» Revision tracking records

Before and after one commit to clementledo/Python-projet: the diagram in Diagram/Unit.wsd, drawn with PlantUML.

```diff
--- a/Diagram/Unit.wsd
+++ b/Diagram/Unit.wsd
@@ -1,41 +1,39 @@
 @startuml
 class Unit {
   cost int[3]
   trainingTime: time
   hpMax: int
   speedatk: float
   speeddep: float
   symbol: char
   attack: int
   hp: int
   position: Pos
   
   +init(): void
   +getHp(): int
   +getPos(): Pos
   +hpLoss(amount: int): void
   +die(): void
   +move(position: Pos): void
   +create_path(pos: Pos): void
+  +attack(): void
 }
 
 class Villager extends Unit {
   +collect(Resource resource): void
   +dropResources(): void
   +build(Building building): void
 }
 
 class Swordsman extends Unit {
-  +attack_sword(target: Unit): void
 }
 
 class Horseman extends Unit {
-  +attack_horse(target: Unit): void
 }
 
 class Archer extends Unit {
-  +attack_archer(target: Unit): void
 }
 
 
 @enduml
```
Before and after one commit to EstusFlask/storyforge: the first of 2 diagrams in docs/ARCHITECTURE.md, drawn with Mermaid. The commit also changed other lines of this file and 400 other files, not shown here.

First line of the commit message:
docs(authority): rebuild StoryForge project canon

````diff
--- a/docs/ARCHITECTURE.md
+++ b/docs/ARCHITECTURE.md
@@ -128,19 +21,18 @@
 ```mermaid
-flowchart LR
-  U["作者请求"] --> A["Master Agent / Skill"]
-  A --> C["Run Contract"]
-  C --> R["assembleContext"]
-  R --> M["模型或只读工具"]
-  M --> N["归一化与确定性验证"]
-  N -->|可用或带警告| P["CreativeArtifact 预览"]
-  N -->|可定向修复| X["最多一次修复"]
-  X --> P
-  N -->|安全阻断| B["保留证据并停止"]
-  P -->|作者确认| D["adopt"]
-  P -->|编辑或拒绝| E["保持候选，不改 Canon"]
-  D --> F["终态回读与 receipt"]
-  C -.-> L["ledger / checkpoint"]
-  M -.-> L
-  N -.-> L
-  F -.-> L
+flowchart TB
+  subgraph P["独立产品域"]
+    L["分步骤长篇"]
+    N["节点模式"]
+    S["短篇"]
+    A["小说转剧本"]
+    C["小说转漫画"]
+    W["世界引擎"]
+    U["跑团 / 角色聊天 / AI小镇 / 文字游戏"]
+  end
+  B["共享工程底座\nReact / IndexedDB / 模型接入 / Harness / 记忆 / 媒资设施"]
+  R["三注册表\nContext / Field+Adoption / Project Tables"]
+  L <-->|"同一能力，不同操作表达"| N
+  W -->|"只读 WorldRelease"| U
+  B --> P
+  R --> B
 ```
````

» Assigned task
Using the records above, gather all lines where the string "commit" is present.

» Result for this exercise
Before and after one commit to clementledo/Python-projet: the diagram in Diagram/Unit.wsd, drawn with PlantUML.
Before and after one commit to EstusFlask/storyforge: the first of 2 diagrams in docs/ARCHITECTURE.md, drawn with Mermaid. The commit also changed other lines of this file and 400 other files, not shown here.
First line of the commit message:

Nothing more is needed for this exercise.